If ever there was proof that gender inequality is still alive and well it's the pressure on women in their 30s to have children. Bridget Jones, a story about the struggles of a single journalist, came out 20 years ago – and yet still the attitudes towards childless women beyond the age of 30 remain largely unchanged.
It’s an issue explored by Channel 4 drama, I Am Hannah, starring Gemma Chan. Hannah seems to have a nice life – a good job, meaningful friendships and a nice flat. The 'problem' is she’s 36 and single. In depressingly relatable scenes, she tries online dating to meet three unworthy men who leave her feeling more dispirited. One man asks why she’s wasting his time when she tells him that she’s not sure if she wants children. Another sexually assaults her outside a toilet. Her friends talk about their babies constantly without paying much attention to how downtrodden she’s becoming, or how engaged she is in the conversation. Her mother tells her she’s worried that, unless Hannah hurries up, she’ll miss out on building a meaningful child-filled life, prompting her to agree to having her eggs frozen. She refuses to accept that her daughter could be happy in her current childless state.
The interesting thing about this issue is that it tends not to be men who make women feel sad and inadequate about not having children; it's depressingly something women do to each other. This treatment is aimed at women who have chosen not to have kids, as well as those who, for whatever reason, aren’t in a position to just yet. As with any of these charged, deeply personal questions often masked as light small talk ("Who are you dating at the moment?" and, "When are you getting engaged?" falls into this category), it comes down to a limited social construct of what a woman needs to have in her life to feel whole and complete. It’s a narrative that keeps being passed down from one generation to the next – that not having children is somehow a big fail.
There’s a common misconception that women without children lead luxurious lives where they are miraculously free of work pressures, family responsibilities and financial worries, an idea that you won’t be doing anything important other than sitting in a bar drinking cocktails or indulging in spa days. There’s the “just you wait” phrase – you think you’re tired now, but just you wait until you’ve had children; you think you’re skint now, just you wait until you have dependants; you think you’re time-strapped now, just you wait until you have kids. Obviously, most of us know that childless women do not have 10 hours sleep every night, nor do we have weekly spa days, but there is a tacit suggestion that you couldn’t possibly understand - that you lack the empathy or the imagination to relate to a set of circumstances that are different to yours. None of us live in a childless vacuum – we have godchildren, nieces and nephews, younger siblings and children of friends whom we may play a role in raising. There can be a great deal of smugness, albeit sometimes unintentional, from these women, yet also an element of martyrdom. Childless women are expected to be envious of mothers, yet to also have sympathy towards how immensely difficult parenthood is.
"There's a misconception that women without children lead flimsy, luxurious lives"
The worst of all these comments is the age-old saying, “You’ll never feel a love like it.” Don't you know it’s the greatest love of all?
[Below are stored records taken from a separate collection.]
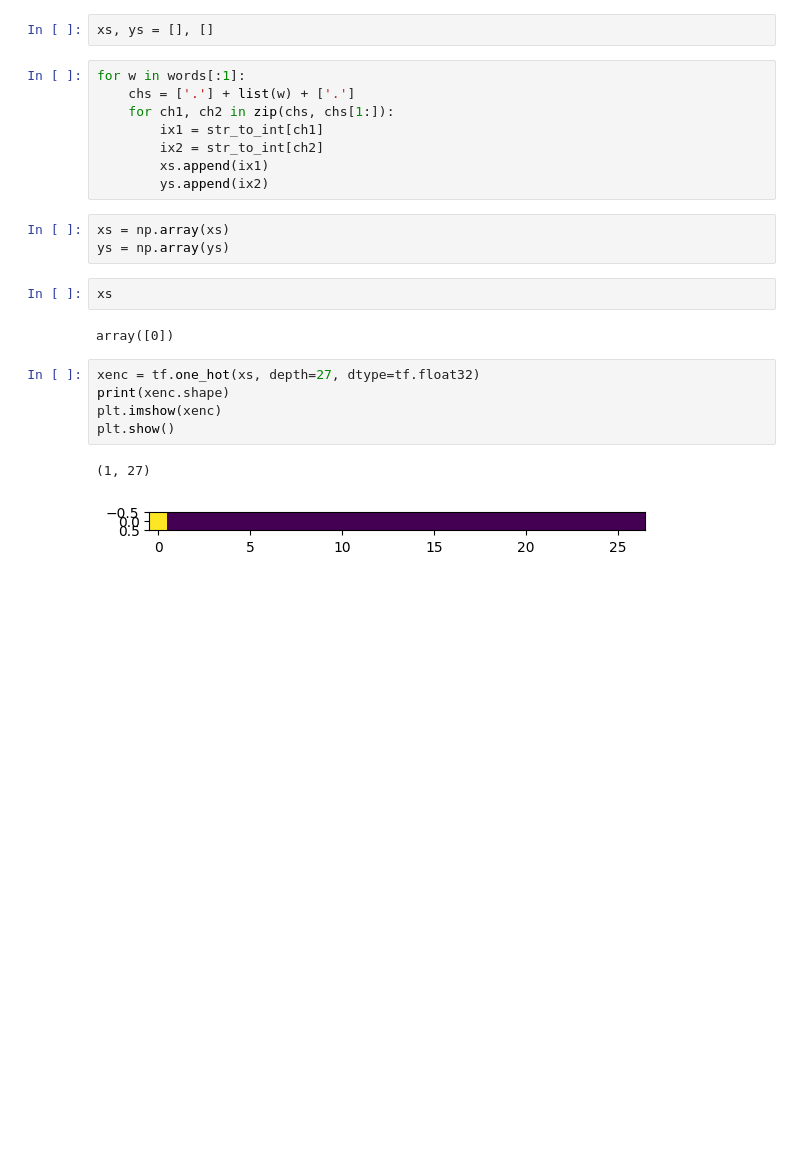
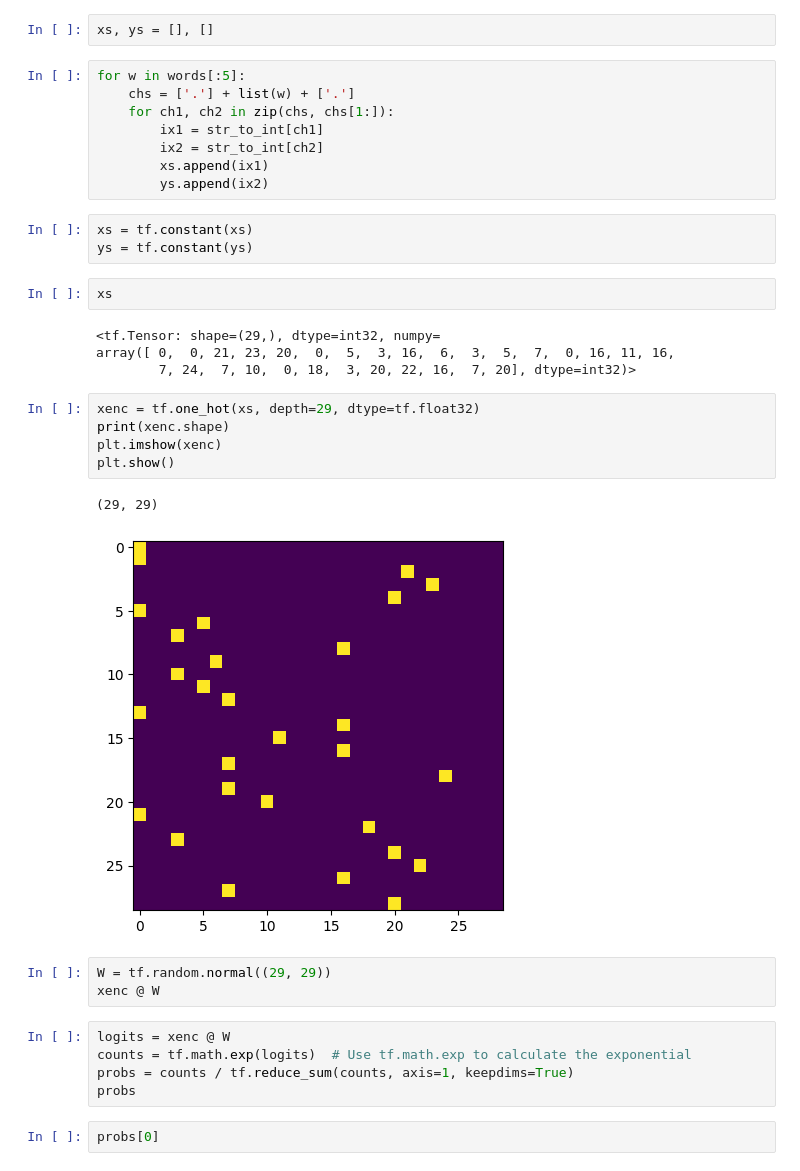
Before and after one commit to Mwauracollins/holy-gpt, a Jupyter notebook: src/bigram/bigram.ipynb, the cells around one changed output. Cells and saved outputs as stored; diff of their text form; blank space fills up the shorter version.

```diff
--- a/src/bigram/bigram.ipynb
+++ b/src/bigram/bigram.ipynb
@@ -213,7 +232,7 @@ nll=258690.68919891864
 # %%
 xs, ys = [], []
 # %%
-for w in words[:1]:
+for w in words[:5]:
     chs = ['.'] + list(w) + ['.']
     for ch1, ch2 in zip(chs, chs[1:]):
         ix1 = str_to_int[ch1]
@@ -221,17 +240,29 @@ for w in words[:1]:
         xs.append(ix1)
         ys.append(ix2)
 # %%
-xs = np.array(xs)
-ys = np.array(ys)
+xs = tf.constant(xs)
+ys = tf.constant(ys)
 # %%
 xs
 # %% [output]
-array([0])
+<tf.Tensor: shape=(29,), dtype=int32, numpy=
+array([ 0,  0, 21, 23, 20,  0,  5,  3, 16,  6,  3,  5,  7,  0, 16, 11, 16,
+        7, 24,  7, 10,  0, 18,  3, 20, 22, 16,  7, 20], dtype=int32)>
 # %%
-xenc = tf.one_hot(xs, depth=27, dtype=tf.float32)
+xenc = tf.one_hot(xs, depth=29, dtype=tf.float32)
 print(xenc.shape)
 plt.imshow(xenc)
 plt.show()
 # %% [output]
-(1, 27)
+(29, 29)
-[figure, old version]
+[figure, new version]
+# %%
+W = tf.random.normal((29, 29))
+xenc @ W
+# %%
+logits = xenc @ W
+counts = tf.math.exp(logits)  # Use tf.math.exp to calculate the exponential
+probs = counts / tf.reduce_sum(counts, axis=1, keepdims=True)
+probs
+# %%
+probs[0]
```
Also changed, not shown: parts of 10 cells of this notebook.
Don’t you realise that real love is only felt post-children? Despite my childless state, I still feel love every day. I don’t know what a love for my own child feels like, but I do feel love for other children – I feel unconditional love for my goddaughter who I consider family. I know I love my friends, whom I couldn’t function without. I know I would walk over hot coals for my brothers. I love my mum and dad, and my grandparents. There are many different, unique categories of love – they are varied yes, but none are less valuable or richer. To suggest that someone – who may or may not ever have children – will not experience the depths of real love without procreating is at best ignorant, and at worst deeply insulting. It should also be noted that men are rarely subjected to this – how often is it implied that they don’t understand love because they haven’t had children? It is something often reserved solely for women.
Recent research revealed that childless, unmarried women are happier. At Hay Festival this year, behavioural expert Paul Dolan caused controversy when he said that studies have shown that women without a spouse or children are more likely to foster social connections that bring them fulfilment. The evidence is robust, yet many who lead their lives this way still feel chastised. There are a whole list of advantages to not having children that you may or may not value depending on your disposition – increased financial and social freedom, the option to travel often and the ability to focus solely on a career. And, despite the assumed plea of selflessness from new parents, there is an argument that having children is in itself a selfish act. We know there are enough children in need of loving homes and that the world is hugely overpopulated, yet so many of us still want to see what the pooled genes of ourselves and our partners might create. While we’re all too happy to probe why someone doesn’t have kids, we rarely ask a woman keen to have children why she wants them.
"The most offensive of sayings? You'll never feel true love until having children"
There is no right or wrong way to lead our lives, but it has to be recognised that there is more than one fulfilling path for women. Ultimately, it stems from an inability to understand a life that’s different to our own. When we swerve the life milestones, be it marriage or children, that society has told us must be ticked off for us to be happy, it makes others compare their lives to ours; it makes us question our decisions. People can be happy in so many different ways – it’s time we finally accepted that.